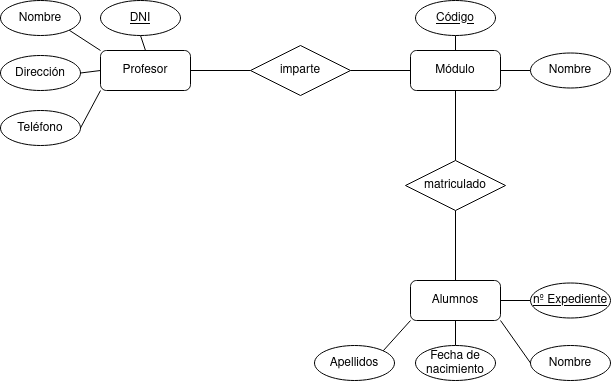
The draw.io diagram Unidad-1/Tareas/Tarea-4/Ejercicio5.drawio.png in LuisMGlez/base-datos, before a commit. Source tidied: cells renumbered, new cells last; positions are measured from the earlier drawing's top-left corner, leaving out a move shared by most shapes.
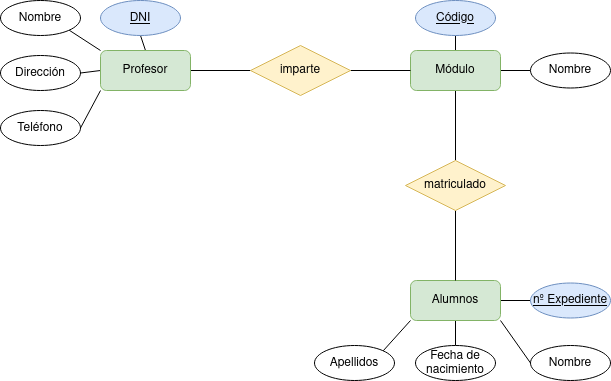
The same file after the commit.

Diff of the diagram source:
```diff
@@ -17,7 +17,7 @@
     <mxCell id="6" style="rounded=0;jettySize=auto;html=1;exitX=0.5;exitY=0;exitDx=0;exitDy=0;entryX=0.5;entryY=1;entryDx=0;entryDy=0;endArrow=none;endFill=0;" parent="1" edge="1" source="7" target="27">
       <mxGeometry relative="1" as="geometry" />
     </mxCell>
-    <mxCell id="7" value="Profesor" style="rounded=1;whiteSpace=wrap;html=1;" parent="1" vertex="1">
+    <mxCell id="7" value="Profesor" style="rounded=1;whiteSpace=wrap;html=1;fillColor=#d5e8d4;strokeColor=#82b366;" parent="1" vertex="1">
       <mxGeometry x="100" y="50" width="90" height="40" as="geometry" />
     </mxCell>
     <mxCell id="8" style="edgeStyle=orthogonalEdgeStyle;rounded=0;jettySize=auto;html=1;exitX=1;exitY=0.5;exitDx=0;exitDy=0;entryX=0;entryY=0.5;entryDx=0;entryDy=0;endArrow=none;endFill=0;" parent="1" edge="1" source="12" target="24">
@@ -32,7 +32,7 @@
     <mxCell id="11" style="rounded=0;jettySize=auto;html=1;exitX=0;exitY=1;exitDx=0;exitDy=0;entryX=1;entryY=0;entryDx=0;entryDy=0;endArrow=none;endFill=0;" parent="1" edge="1" source="12" target="23">
       <mxGeometry relative="1" as="geometry" />
     </mxCell>
-    <mxCell id="12" value="Alumnos" style="rounded=1;whiteSpace=wrap;html=1;" parent="1" vertex="1">
+    <mxCell id="12" value="Alumnos" style="rounded=1;whiteSpace=wrap;html=1;fillColor=#d5e8d4;strokeColor=#82b366;" parent="1" vertex="1">
       <mxGeometry x="410" y="280" width="90" height="40" as="geometry" />
     </mxCell>
     <mxCell id="13" style="edgeStyle=orthogonalEdgeStyle;rounded=0;jettySize=auto;html=1;exitX=0.5;exitY=1;exitDx=0;exitDy=0;entryX=0.5;entryY=0;entryDx=0;entryDy=0;endArrow=none;endFill=0;" parent="1" edge="1" source="16" target="20">
@@ -44,22 +44,22 @@
     <mxCell id="15" style="edgeStyle=orthogonalEdgeStyle;rounded=0;jettySize=auto;html=1;exitX=1;exitY=0.5;exitDx=0;exitDy=0;entryX=0;entryY=0.5;entryDx=0;entryDy=0;endArrow=none;endFill=0;" parent="1" edge="1" source="16" target="29">
       <mxGeometry relative="1" as="geometry" />
     </mxCell>
-    <mxCell id="16" value="Módulo" style="rounded=1;whiteSpace=wrap;html=1;" parent="1" vertex="1">
+    <mxCell id="16" value="Módulo" style="rounded=1;whiteSpace=wrap;html=1;fillColor=#d5e8d4;strokeColor=#82b366;" parent="1" vertex="1">
       <mxGeometry x="410" y="50" width="90" height="40" as="geometry" />
     </mxCell>
     <mxCell id="17" style="edgeStyle=orthogonalEdgeStyle;rounded=0;jettySize=auto;html=1;exitX=1;exitY=0.5;exitDx=0;exitDy=0;entryX=0;entryY=0.5;entryDx=0;entryDy=0;endArrow=none;endFill=0;" parent="1" edge="1" source="18" target="16">
       <mxGeometry relative="1" as="geometry" />
     </mxCell>
-    <mxCell id="18" value="imparte" style="rhombus;whiteSpace=wrap;html=1;" parent="1" vertex="1">
+    <mxCell id="18" value="imparte" style="rhombus;whiteSpace=wrap;html=1;fillColor=#fff2cc;strokeColor=#d6b656;" parent="1" vertex="1">
       <mxGeometry x="250" y="45" width="100" height="50" as="geometry" />
     </mxCell>
     <mxCell id="19" style="edgeStyle=orthogonalEdgeStyle;rounded=0;jettySize=auto;html=1;exitX=0.5;exitY=1;exitDx=0;exitDy=0;entryX=0.5;entryY=0;entryDx=0;entryDy=0;endArrow=none;endFill=0;" parent="1" edge="1" source="20" target="12">
       <mxGeometry relative="1" as="geometry" />
     </mxCell>
-    <mxCell id="20" value="matriculado" style="rhombus;whiteSpace=wrap;html=1;" parent="1" vertex="1">
+    <mxCell id="20" value="matriculado" style="rhombus;whiteSpace=wrap;html=1;fillColor=#fff2cc;strokeColor=#d6b656;" parent="1" vertex="1">
       <mxGeometry x="405" y="160" width="100" height="50" as="geometry" />
     </mxCell>
-    <mxCell id="21" value="&lt;u&gt;Código&lt;/u&gt;" style="ellipse;whiteSpace=wrap;html=1;" parent="1" vertex="1">
+    <mxCell id="21" value="&lt;u&gt;Código&lt;/u&gt;" style="ellipse;whiteSpace=wrap;html=1;fillColor=#dae8fc;strokeColor=#6c8ebf;" parent="1" vertex="1">
       <mxGeometry x="415" width="80" height="35" as="geometry" />
     </mxCell>
     <mxCell id="22" value="Fecha de nacimiento" style="ellipse;whiteSpace=wrap;html=1;" parent="1" vertex="1">
@@ -68,7 +68,7 @@
     <mxCell id="23" value="Apellidos" style="ellipse;whiteSpace=wrap;html=1;" parent="1" vertex="1">
       <mxGeometry x="314" y="345" width="80" height="35" as="geometry" />
     </mxCell>
-    <mxCell id="24" value="&lt;u&gt;nº Expediente&lt;/u&gt;" style="ellipse;whiteSpace=wrap;html=1;" parent="1" vertex="1">
+    <mxCell id="24" value="&lt;u&gt;nº Expediente&lt;/u&gt;" style="ellipse;whiteSpace=wrap;html=1;fillColor=#dae8fc;strokeColor=#6c8ebf;" parent="1" vertex="1">
       <mxGeometry x="530" y="282.5" width="80" height="35" as="geometry" />
     </mxCell>
     <mxCell id="25" value="Teléfono" style="ellipse;whiteSpace=wrap;html=1;" parent="1" vertex="1">
@@ -77,7 +77,7 @@
     <mxCell id="26" value="Dirección" style="ellipse;whiteSpace=wrap;html=1;" parent="1" vertex="1">
       <mxGeometry y="55" width="80" height="35" as="geometry" />
     </mxCell>
-    <mxCell id="27" value="&lt;u&gt;DNI&lt;/u&gt;" style="ellipse;whiteSpace=wrap;html=1;" parent="1" vertex="1">
+    <mxCell id="27" value="&lt;u&gt;DNI&lt;/u&gt;" style="ellipse;whiteSpace=wrap;html=1;fillColor=#dae8fc;strokeColor=#6c8ebf;" parent="1" vertex="1">
       <mxGeometry x="100" width="80" height="35" as="geometry" />
     </mxCell>
     <mxCell id="28" value="Nombre" style="ellipse;whiteSpace=wrap;html=1;" parent="1" vertex="1">
```
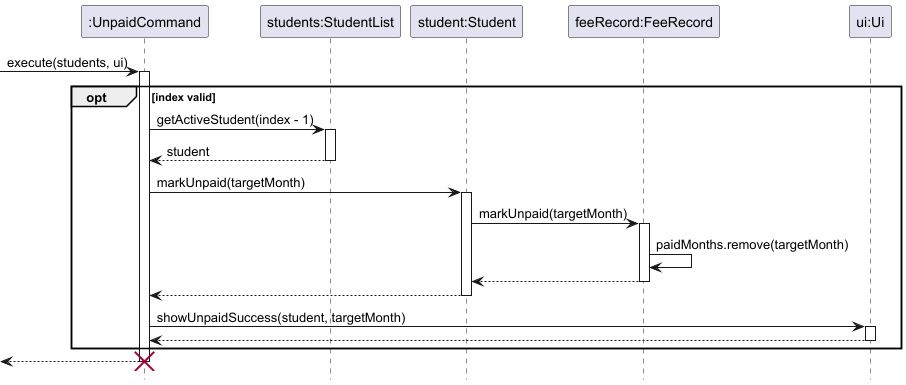
Before: docs/images/UnpaidSequenceDiagram.png, a diagram exported from PlantUML (Alex-Chen-666/tp).
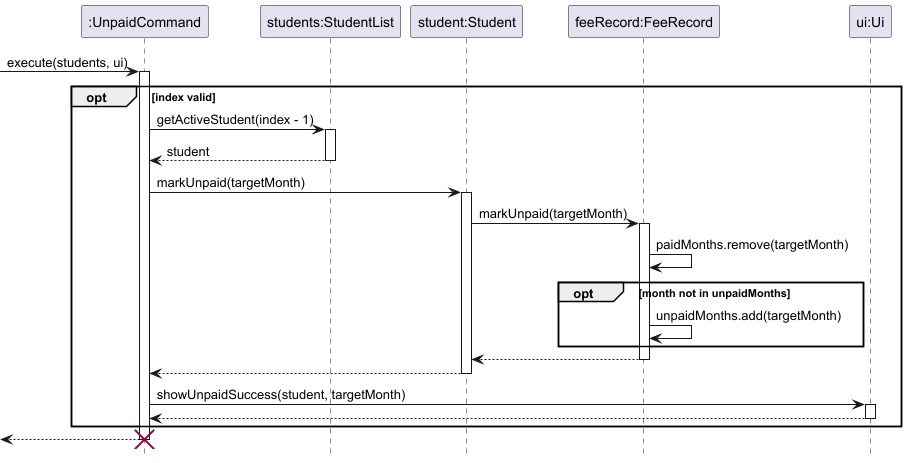
After the change.

Commit message:
Improve unpaid feature

What changed in the source:
```diff
@@ -23,6 +23,13 @@
     S -> FR : markUnpaid(targetMonth)
     activate FR
     FR -> FR : paidMonths.remove(targetMonth)
+
+    opt month not in unpaidMonths
+
+        FR -> FR : unpaidMonths.add(targetMonth)
+
+    end
+
     FR --> S
     deactivate FR
     S --> UC
```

═══

Please print an exact copy of the records, with no pictures.

The draw.io diagram Unidad-1/Tareas/Tarea-4/Ejercicio5.drawio.png in LuisMGlez/base-datos, before a commit. Source tidied: cells renumbered, new cells last; positions are measured from the earlier drawing's top-left corner, leaving out a move shared by most shapes.
The same file after the commit.

Diff of the diagram source:
```diff
@@ -17,7 +17,7 @@
     <mxCell id="6" style="rounded=0;jettySize=auto;html=1;exitX=0.5;exitY=0;exitDx=0;exitDy=0;entryX=0.5;entryY=1;entryDx=0;entryDy=0;endArrow=none;endFill=0;" parent="1" edge="1" source="7" target="27">
       <mxGeometry relative="1" as="geometry" />
     </mxCell>
-    <mxCell id="7" value="Profesor" style="rounded=1;whiteSpace=wrap;html=1;" parent="1" vertex="1">
+    <mxCell id="7" value="Profesor" style="rounded=1;whiteSpace=wrap;html=1;fillColor=#d5e8d4;strokeColor=#82b366;" parent="1" vertex="1">
       <mxGeometry x="100" y="50" width="90" height="40" as="geometry" />
     </mxCell>
     <mxCell id="8" style="edgeStyle=orthogonalEdgeStyle;rounded=0;jettySize=auto;html=1;exitX=1;exitY=0.5;exitDx=0;exitDy=0;entryX=0;entryY=0.5;entryDx=0;entryDy=0;endArrow=none;endFill=0;" parent="1" edge="1" source="12" target="24">
@@ -32,7 +32,7 @@
     <mxCell id="11" style="rounded=0;jettySize=auto;html=1;exitX=0;exitY=1;exitDx=0;exitDy=0;entryX=1;entryY=0;entryDx=0;entryDy=0;endArrow=none;endFill=0;" parent="1" edge="1" source="12" target="23">
       <mxGeometry relative="1" as="geometry" />
     </mxCell>
-    <mxCell id="12" value="Alumnos" style="rounded=1;whiteSpace=wrap;html=1;" parent="1" vertex="1">
+    <mxCell id="12" value="Alumnos" style="rounded=1;whiteSpace=wrap;html=1;fillColor=#d5e8d4;strokeColor=#82b366;" parent="1" vertex="1">
       <mxGeometry x="410" y="280" width="90" height="40" as="geometry" />
     </mxCell>
     <mxCell id="13" style="edgeStyle=orthogonalEdgeStyle;rounded=0;jettySize=auto;html=1;exitX=0.5;exitY=1;exitDx=0;exitDy=0;entryX=0.5;entryY=0;entryDx=0;entryDy=0;endArrow=none;endFill=0;" parent="1" edge="1" source="16" target="20">
@@ -44,22 +44,22 @@
     <mxCell id="15" style="edgeStyle=orthogonalEdgeStyle;rounded=0;jettySize=auto;html=1;exitX=1;exitY=0.5;exitDx=0;exitDy=0;entryX=0;entryY=0.5;entryDx=0;entryDy=0;endArrow=none;endFill=0;" parent="1" edge="1" source="16" target="29">
       <mxGeometry relative="1" as="geometry" />
     </mxCell>
-    <mxCell id="16" value="Módulo" style="rounded=1;whiteSpace=wrap;html=1;" parent="1" vertex="1">
+    <mxCell id="16" value="Módulo" style="rounded=1;whiteSpace=wrap;html=1;fillColor=#d5e8d4;strokeColor=#82b366;" parent="1" vertex="1">
       <mxGeometry x="410" y="50" width="90" height="40" as="geometry" />
     </mxCell>
     <mxCell id="17" style="edgeStyle=orthogonalEdgeStyle;rounded=0;jettySize=auto;html=1;exitX=1;exitY=0.5;exitDx=0;exitDy=0;entryX=0;entryY=0.5;entryDx=0;entryDy=0;endArrow=none;endFill=0;" parent="1" edge="1" source="18" target="16">
       <mxGeometry relative="1" as="geometry" />
     </mxCell>
-    <mxCell id="18" value="imparte" style="rhombus;whiteSpace=wrap;html=1;" parent="1" vertex="1">
+    <mxCell id="18" value="imparte" style="rhombus;whiteSpace=wrap;html=1;fillColor=#fff2cc;strokeColor=#d6b656;" parent="1" vertex="1">
       <mxGeometry x="250" y="45" width="100" height="50" as="geometry" />
     </mxCell>
     <mxCell id="19" style="edgeStyle=orthogonalEdgeStyle;rounded=0;jettySize=auto;html=1;exitX=0.5;exitY=1;exitDx=0;exitDy=0;entryX=0.5;entryY=0;entryDx=0;entryDy=0;endArrow=none;endFill=0;" parent="1" edge="1" source="20" target="12">
       <mxGeometry relative="1" as="geometry" />
     </mxCell>
-    <mxCell id="20" value="matriculado" style="rhombus;whiteSpace=wrap;html=1;" parent="1" vertex="1">
+    <mxCell id="20" value="matriculado" style="rhombus;whiteSpace=wrap;html=1;fillColor=#fff2cc;strokeColor=#d6b656;" parent="1" vertex="1">
       <mxGeometry x="405" y="160" width="100" height="50" as="geometry" />
     </mxCell>
-    <mxCell id="21" value="&lt;u&gt;Código&lt;/u&gt;" style="ellipse;whiteSpace=wrap;html=1;" parent="1" vertex="1">
+    <mxCell id="21" value="&lt;u&gt;Código&lt;/u&gt;" style="ellipse;whiteSpace=wrap;html=1;fillColor=#dae8fc;strokeColor=#6c8ebf;" parent="1" vertex="1">
       <mxGeometry x="415" width="80" height="35" as="geometry" />
     </mxCell>
     <mxCell id="22" value="Fecha de nacimiento" style="ellipse;whiteSpace=wrap;html=1;" parent="1" vertex="1">
@@ -68,7 +68,7 @@
     <mxCell id="23" value="Apellidos" style="ellipse;whiteSpace=wrap;html=1;" parent="1" vertex="1">
       <mxGeometry x="314" y="345" width="80" height="35" as="geometry" />
     </mxCell>
-    <mxCell id="24" value="&lt;u&gt;nº Expediente&lt;/u&gt;" style="ellipse;whiteSpace=wrap;html=1;" parent="1" vertex="1">
+    <mxCell id="24" value="&lt;u&gt;nº Expediente&lt;/u&gt;" style="ellipse;whiteSpace=wrap;html=1;fillColor=#dae8fc;strokeColor=#6c8ebf;" parent="1" vertex="1">
       <mxGeometry x="530" y="282.5" width="80" height="35" as="geometry" />
     </mxCell>
     <mxCell id="25" value="Teléfono" style="ellipse;whiteSpace=wrap;html=1;" parent="1" vertex="1">
@@ -77,7 +77,7 @@
     <mxCell id="26" value="Dirección" style="ellipse;whiteSpace=wrap;html=1;" parent="1" vertex="1">
       <mxGeometry y="55" width="80" height="35" as="geometry" />
     </mxCell>
-    <mxCell id="27" value="&lt;u&gt;DNI&lt;/u&gt;" style="ellipse;whiteSpace=wrap;html=1;" parent="1" vertex="1">
+    <mxCell id="27" value="&lt;u&gt;DNI&lt;/u&gt;" style="ellipse;whiteSpace=wrap;html=1;fillColor=#dae8fc;strokeColor=#6c8ebf;" parent="1" vertex="1">
       <mxGeometry x="100" width="80" height="35" as="geometry" />
     </mxCell>
     <mxCell id="28" value="Nombre" style="ellipse;whiteSpace=wrap;html=1;" parent="1" vertex="1">
```
Before: docs/images/UnpaidSequenceDiagram.png, a diagram exported from PlantUML (Alex-Chen-666/tp).
After the change.

Commit message:
Improve unpaid feature

What changed in the source:
```diff
@@ -23,6 +23,13 @@
     S -> FR : markUnpaid(targetMonth)
     activate FR
     FR -> FR : paidMonths.remove(targetMonth)
+
+    opt month not in unpaidMonths
+
+        FR -> FR : unpaidMonths.add(targetMonth)
+
+    end
+
     FR --> S
     deactivate FR
     S --> UC
```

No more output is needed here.